“We had some discussions with the HSE last week about availability and what they need,” he said. “We started the project as a whole to look at emergency situations. There are situations where people will need emergency ventilators. We’re hopeful we won’t need them in Ireland, but an awful lot of countries around the world won’t be that lucky.
“When we started the project, the HSE said they’re interested and want to keep in touch. If we can do tests next week, we will. We’ve had interactions with them and they’ve been excellent so far. They’re snowed under trying to deal with this whole thing but they have been excellent support for us so far.”
Join this Open Source Ventilator Project to give your time and expertise to help develop low-cost ventilators to fight #COVID19.
3D printing and testing is underway so all help is welcomed. Fast action needed. pic.twitter.com/oHMv8OW6aO
— Open Source Ventilator Ireland (@OSVentilator) March 16, 2020
At the moment, there is a lot of concern about medical devices, products and treatments being rushed to market in response to Covid-19. With the Open Source Ventilator, which could eventually be built anywhere and by anyone, Keogh said the group is taking these kinds of concerns into consideration.
“The goal is that we’ll never have to use this thing,” he said. “We are putting all of the focus on the medical professionals in our group, the anaesthesiologists, the doctors, the nurses, the people in the group who work in the medical profession every single day. They are leading the safety elements, all of the design, everything we come up with goes through them first.
“We don’t want to design something that has any potential to harm anybody or even get in the way or complicate medical processes. So, we are building in a lot of validation elements at the minute. We’ve developed the concepts as a group, we will manufacture them, prototype them and test them.
“We are going to liaise with the HSE and we will work with health services to get them tested and validated before we take it any further. Safety and health, as well as usefulness, are the top priorities.”
Validation under emergency circumstances
Validating a medical device can be a long and complicated process, and is not something that is typically done within a few weeks, or even within a few months.
But Keogh said this may be different under the current circumstances. “A normal medical device certification process takes years and is very tightly controlled and regulated. It’s a serious process. In this instance, nobody knows how you validate something that’s required so urgently at such high volume.”
Despite that, the Open Source Ventilator group is still working with doctors, medical professionals and people who have worked in the medical device industry for decades to develop the product as though it was going to be a certified medical device. “This is on the basis of keeping everything above board, keeping the logs in check and making the validation process easier,” Keogh added.
“If these devices are needed in an emergency, at least we’ve started the process of getting them validated properly, so if regulations need to be lifted to get them made in an emergency, we’re in the best position we can possibly be in to make something safe and healthy.”

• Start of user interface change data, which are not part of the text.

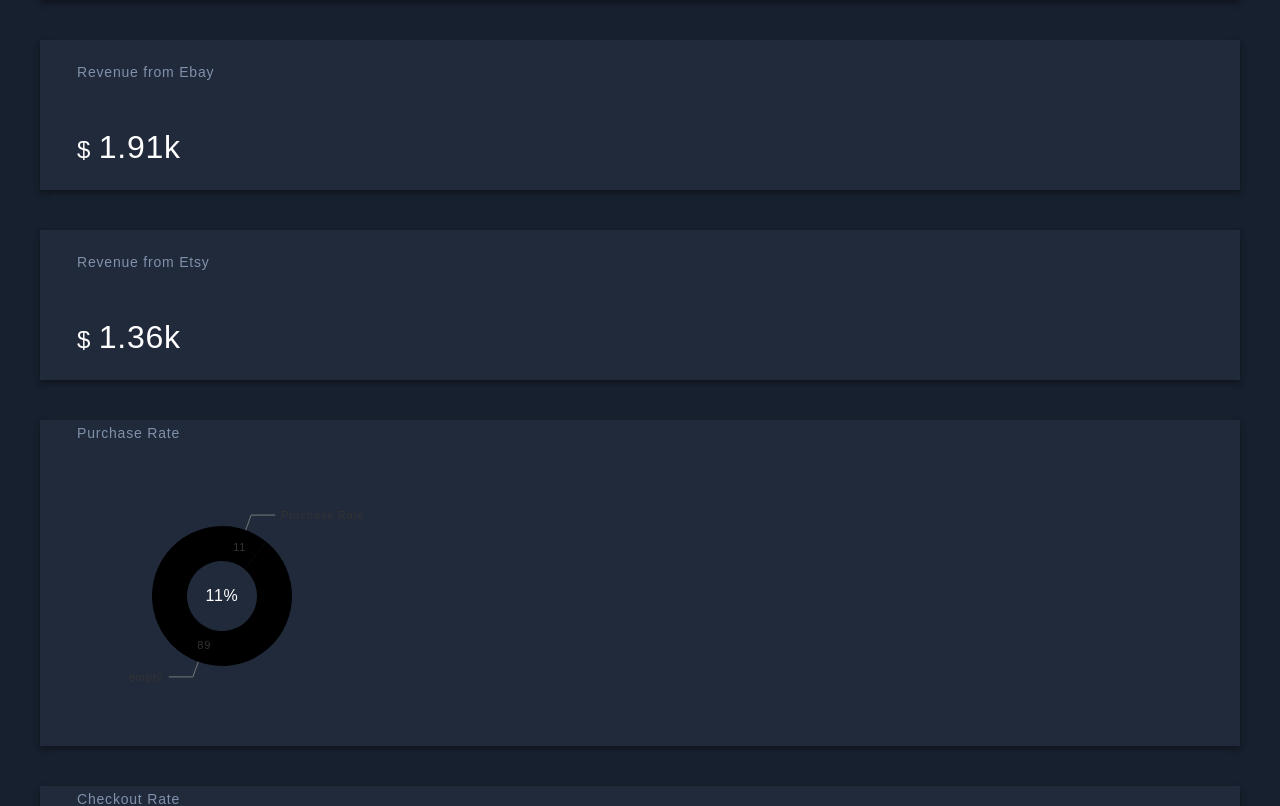
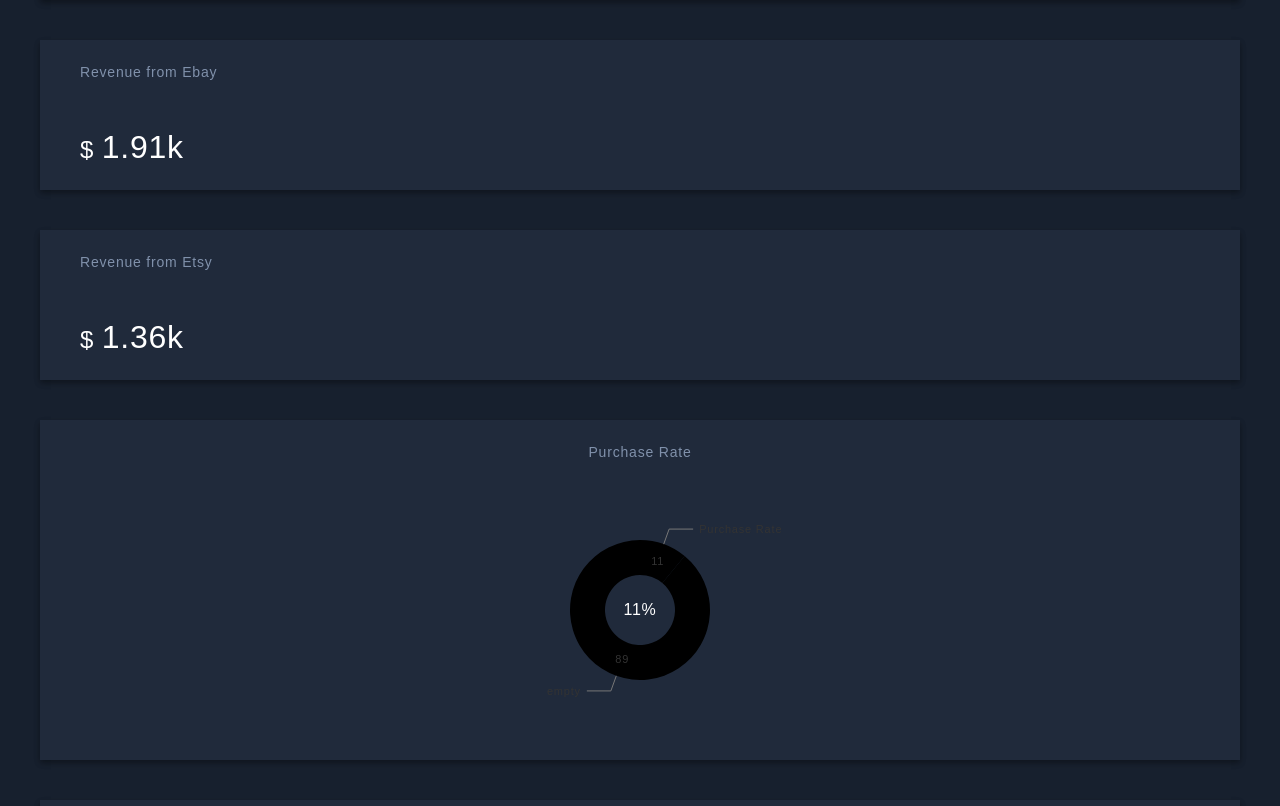
Before and after one commit to KK-Learning-Gym/sales-dashboard-react, a React (Create React App) app: page / in a window 1280 px wide. Shown: the part 380-1186 px from the top of the page. Built offline with nearby package versions, Linux system fonts and the light colour scheme.

Commit message:
Fixed Card Spacing

```diff
--- a/src/App.css
+++ b/src/App.css
@@ -26,18 +26,32 @@
   background-color: #202a3b;
   color: #fff;
   min-height: 150px;
-  padding-left: 2rem;
   box-shadow: 0 3px 6px rgba(0, 0, 0, 0.16), 0 3px 6px rgba(0, 0, 0, 0.23);
   ;
 }
 
 .card-title {
-  padding: 5px;
   color: #8091ab;
   font-size: .875rem;
 }
 
 .card-stat {
-  padding: 5px;
   font-size: 2rem;
 }
+
+.center {
+  text-align: center;
+}
+
+.left-margin {
+  margin-left: 2.5rem;
+}
+
+.top-margin {
+  margin-top: 1.5rem;
+}
+
+.piebox {
+  display: flex;
+  justify-content: space-around;
+}
--- a/src/App.js
+++ b/src/App.js
@@ -6,8 +6,8 @@
 
   return (
     <div className="card">
-      <div className="card-title">{props.title}</div>
-      <div className="card-stat"><span style={{ fontSize: '1.5rem' }}>$ </span>{props.stat}k</div>
+      <div className="card-title left-margin">{props.title}</div>
+      <div className="card-stat left-margin"><span style={{ fontSize: '1.5rem' }}>$ </span>{props.stat}k</div>
     </div>
   )
 }
@@ -26,7 +26,7 @@
 const PercentPie = ({ data }) => {
 
   const dimension = 300
-  const margins = {top: 0, left: dimension * 0.8/3, bottom:0, right: dimension * 0.8/3}
+  const margins = { top: 0, left: dimension * 0.8 / 3, bottom: 0, right: dimension * 0.8 / 3 }
   return (
     <div style={{
       height: dimension,
@@ -49,15 +49,13 @@
         position: "absolute",
         top: '0',
         bottom: '0',
-        right: dimension/2,
-        left: dimension/2,
+        right: dimension / 2,
+        left: dimension / 2,
         display: "flex",
         flexDirection: "column",
         alignItems: "center",
         justifyContent: "center",
-        textAlign: "center",
-        // This is important to preserve the chart interactivity
-        pointerEvents: "none"
+        textAlign: "center"
       }}>
         <span>{data[0].value}%</span>
       </div>
@@ -85,8 +83,11 @@
   return (
     <>
       <div className="card">
-          <div className="card-title">{props.title}</div>
-          <PercentPie data={data} class="identity" />
+        <div className="card-title center top-margin">{props.title}</div>
+        <div className="piebox">
+          <PercentPie data={data} />
+        </div>
+
       </div>
     </>
   )
```
Lines whose indentation alone changed are shown as unchanged.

Overall, Keogh said it’s important to keep open source at the very core of this project. It’s being built and designed by volunteers who want to make the finished product as open source and manufacturable “as humanly possible”, he added.